%%

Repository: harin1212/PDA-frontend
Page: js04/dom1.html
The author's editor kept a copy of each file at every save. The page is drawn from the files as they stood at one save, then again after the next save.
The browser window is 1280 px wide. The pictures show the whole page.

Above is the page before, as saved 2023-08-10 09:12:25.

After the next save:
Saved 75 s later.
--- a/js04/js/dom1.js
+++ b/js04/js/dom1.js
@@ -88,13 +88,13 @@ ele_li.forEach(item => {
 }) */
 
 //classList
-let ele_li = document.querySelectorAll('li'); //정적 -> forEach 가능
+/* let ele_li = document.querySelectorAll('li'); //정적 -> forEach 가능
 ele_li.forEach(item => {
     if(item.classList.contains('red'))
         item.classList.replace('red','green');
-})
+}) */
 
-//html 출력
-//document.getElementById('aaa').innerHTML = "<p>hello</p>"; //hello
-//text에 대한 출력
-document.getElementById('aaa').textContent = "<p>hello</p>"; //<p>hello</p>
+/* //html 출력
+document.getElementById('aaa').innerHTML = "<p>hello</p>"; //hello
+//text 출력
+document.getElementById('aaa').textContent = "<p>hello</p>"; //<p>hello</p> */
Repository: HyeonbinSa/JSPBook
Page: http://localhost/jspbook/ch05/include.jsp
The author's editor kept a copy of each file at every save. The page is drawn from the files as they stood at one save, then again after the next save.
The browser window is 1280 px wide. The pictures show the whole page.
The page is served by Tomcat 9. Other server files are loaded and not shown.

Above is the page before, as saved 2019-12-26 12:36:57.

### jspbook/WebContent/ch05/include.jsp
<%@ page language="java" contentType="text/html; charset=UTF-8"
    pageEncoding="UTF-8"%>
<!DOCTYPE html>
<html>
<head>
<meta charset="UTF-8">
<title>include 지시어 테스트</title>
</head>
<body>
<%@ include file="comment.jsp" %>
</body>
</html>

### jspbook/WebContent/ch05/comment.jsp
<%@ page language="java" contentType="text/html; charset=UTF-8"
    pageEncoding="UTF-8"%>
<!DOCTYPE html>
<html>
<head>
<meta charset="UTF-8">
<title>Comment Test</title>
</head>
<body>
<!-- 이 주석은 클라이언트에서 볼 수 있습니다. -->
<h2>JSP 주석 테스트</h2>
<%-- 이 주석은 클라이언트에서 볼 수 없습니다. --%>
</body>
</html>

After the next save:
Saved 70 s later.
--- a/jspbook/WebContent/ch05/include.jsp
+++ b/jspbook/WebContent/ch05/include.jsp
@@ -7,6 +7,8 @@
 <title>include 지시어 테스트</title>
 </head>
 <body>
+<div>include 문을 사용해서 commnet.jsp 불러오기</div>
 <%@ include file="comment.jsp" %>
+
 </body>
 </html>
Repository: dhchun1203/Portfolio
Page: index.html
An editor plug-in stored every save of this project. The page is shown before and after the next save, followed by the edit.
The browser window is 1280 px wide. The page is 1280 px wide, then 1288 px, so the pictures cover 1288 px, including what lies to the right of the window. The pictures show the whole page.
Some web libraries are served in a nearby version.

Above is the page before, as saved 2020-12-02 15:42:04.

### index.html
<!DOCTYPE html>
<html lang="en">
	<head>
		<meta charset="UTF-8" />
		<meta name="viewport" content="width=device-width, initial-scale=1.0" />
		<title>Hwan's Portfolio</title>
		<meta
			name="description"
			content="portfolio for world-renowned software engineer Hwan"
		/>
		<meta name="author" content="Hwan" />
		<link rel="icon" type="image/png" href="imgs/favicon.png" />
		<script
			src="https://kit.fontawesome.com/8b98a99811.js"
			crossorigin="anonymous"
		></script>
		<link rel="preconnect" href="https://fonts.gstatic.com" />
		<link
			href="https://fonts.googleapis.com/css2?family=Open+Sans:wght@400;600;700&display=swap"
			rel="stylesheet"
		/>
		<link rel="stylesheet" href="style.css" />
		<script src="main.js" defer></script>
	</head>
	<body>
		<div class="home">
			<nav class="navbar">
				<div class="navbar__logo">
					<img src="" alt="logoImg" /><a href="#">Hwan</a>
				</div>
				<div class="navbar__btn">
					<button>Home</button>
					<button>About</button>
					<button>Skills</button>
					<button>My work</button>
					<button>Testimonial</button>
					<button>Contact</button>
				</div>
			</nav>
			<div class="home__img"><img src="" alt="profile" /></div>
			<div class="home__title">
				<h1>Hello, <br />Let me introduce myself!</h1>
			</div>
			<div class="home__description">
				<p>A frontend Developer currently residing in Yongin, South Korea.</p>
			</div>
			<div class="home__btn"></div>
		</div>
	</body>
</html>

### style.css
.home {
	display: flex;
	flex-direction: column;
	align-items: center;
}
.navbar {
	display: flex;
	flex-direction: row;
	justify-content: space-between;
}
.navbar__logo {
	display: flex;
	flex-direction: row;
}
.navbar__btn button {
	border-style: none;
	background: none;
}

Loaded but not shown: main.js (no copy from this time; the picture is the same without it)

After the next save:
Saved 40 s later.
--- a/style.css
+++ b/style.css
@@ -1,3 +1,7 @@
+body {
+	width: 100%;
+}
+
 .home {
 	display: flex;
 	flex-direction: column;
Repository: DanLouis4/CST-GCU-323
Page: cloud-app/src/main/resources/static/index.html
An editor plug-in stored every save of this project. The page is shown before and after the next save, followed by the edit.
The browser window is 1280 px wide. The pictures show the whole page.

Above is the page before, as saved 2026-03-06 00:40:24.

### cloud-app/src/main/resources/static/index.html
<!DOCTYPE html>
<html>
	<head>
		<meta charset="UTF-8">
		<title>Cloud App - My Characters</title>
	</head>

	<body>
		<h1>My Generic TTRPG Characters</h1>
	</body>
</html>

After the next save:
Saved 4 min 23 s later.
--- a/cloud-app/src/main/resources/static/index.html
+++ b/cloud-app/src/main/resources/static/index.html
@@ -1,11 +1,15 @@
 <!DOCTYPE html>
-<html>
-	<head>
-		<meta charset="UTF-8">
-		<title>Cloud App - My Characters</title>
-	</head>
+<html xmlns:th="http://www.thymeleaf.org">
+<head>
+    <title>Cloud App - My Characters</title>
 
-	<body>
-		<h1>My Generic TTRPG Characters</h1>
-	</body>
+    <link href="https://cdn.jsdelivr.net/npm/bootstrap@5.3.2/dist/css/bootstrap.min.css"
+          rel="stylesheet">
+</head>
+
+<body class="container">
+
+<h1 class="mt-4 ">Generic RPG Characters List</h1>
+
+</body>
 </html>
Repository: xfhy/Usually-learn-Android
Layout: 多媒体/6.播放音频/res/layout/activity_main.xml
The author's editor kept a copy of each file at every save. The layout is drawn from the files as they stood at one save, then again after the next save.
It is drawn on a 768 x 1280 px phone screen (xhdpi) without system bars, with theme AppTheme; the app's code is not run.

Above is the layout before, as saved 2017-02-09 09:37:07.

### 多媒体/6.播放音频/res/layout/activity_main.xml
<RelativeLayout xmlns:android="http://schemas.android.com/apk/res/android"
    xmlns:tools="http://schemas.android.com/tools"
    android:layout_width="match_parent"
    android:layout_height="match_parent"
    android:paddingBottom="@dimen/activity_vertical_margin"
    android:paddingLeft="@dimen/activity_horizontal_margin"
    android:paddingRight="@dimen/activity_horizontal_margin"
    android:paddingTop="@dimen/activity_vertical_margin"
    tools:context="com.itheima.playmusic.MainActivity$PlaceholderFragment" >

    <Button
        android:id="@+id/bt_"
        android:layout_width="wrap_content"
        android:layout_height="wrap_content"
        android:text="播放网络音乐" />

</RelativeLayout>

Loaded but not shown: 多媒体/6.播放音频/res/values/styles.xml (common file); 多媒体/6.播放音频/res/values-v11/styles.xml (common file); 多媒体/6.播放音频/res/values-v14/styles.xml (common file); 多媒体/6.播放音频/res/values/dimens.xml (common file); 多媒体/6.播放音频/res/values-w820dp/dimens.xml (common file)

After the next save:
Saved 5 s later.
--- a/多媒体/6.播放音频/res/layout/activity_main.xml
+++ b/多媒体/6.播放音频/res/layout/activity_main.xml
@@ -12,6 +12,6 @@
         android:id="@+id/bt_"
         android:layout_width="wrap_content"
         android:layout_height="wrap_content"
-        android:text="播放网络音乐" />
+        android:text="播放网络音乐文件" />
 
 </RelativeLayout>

%%

> [What to work on] Tell how many lines in the entries contain the string "include", and give nothing beyond the number.

> [Your response] 9